Stolen Property in the Conflict of Laws
To those schooled in the common law tradition it is a basic principle of the law of personal property, expressed in the maxim Nemo Dat Quod Non Habet, that a purchaser of goods acquires no better title to them than that of his vendor.

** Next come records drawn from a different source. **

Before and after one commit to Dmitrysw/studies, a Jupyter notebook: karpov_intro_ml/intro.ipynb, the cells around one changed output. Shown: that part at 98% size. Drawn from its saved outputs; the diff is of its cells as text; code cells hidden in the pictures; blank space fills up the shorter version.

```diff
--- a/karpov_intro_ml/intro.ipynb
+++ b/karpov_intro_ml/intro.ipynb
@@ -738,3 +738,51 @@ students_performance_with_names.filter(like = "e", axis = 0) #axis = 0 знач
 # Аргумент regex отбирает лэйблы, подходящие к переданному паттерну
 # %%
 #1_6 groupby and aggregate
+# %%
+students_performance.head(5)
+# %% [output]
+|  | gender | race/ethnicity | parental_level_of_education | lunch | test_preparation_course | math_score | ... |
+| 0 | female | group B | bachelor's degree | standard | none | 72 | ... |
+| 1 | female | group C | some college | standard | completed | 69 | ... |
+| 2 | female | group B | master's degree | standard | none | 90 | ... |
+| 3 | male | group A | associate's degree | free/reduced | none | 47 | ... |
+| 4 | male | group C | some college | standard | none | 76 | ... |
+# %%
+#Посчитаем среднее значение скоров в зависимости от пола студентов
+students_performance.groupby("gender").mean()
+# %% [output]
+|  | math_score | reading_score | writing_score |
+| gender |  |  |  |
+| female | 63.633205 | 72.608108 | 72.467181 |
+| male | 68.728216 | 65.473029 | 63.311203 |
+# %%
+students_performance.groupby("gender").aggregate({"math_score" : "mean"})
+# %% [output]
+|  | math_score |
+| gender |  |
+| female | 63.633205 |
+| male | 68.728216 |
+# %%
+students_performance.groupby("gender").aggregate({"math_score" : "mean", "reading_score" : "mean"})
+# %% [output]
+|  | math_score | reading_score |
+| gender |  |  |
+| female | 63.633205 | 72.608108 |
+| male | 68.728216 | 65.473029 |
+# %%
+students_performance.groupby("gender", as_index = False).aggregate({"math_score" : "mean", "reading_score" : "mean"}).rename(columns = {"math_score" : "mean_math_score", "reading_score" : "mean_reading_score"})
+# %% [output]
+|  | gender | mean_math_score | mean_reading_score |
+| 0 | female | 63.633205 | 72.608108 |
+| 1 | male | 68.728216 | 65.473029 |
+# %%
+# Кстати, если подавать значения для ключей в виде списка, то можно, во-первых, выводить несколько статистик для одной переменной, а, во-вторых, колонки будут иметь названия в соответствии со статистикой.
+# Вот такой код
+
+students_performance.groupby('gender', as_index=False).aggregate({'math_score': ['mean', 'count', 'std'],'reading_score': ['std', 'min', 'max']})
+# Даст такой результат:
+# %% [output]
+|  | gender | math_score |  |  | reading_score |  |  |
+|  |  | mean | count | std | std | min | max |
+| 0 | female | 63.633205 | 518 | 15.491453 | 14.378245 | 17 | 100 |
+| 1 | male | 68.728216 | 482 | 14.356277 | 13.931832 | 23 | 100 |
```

Although there are a number of exceptions it has been widely accepted that in the clearest imaginable case where such goods are stolen from their original owner neither a purchaser from the thief nor any successor in title can resist an action for their recovery brought by the original owner or another party claiming through him.' The recent decision of Slade J., on a preliminary point of law, in Winkworth v Christie, Marzson & Woods Ltd, [I980] 1 All E.R. 1121, is a useful reminder that this principle is not universally accepted and in appropriate circumstances will not necessarily be applied by the English courts.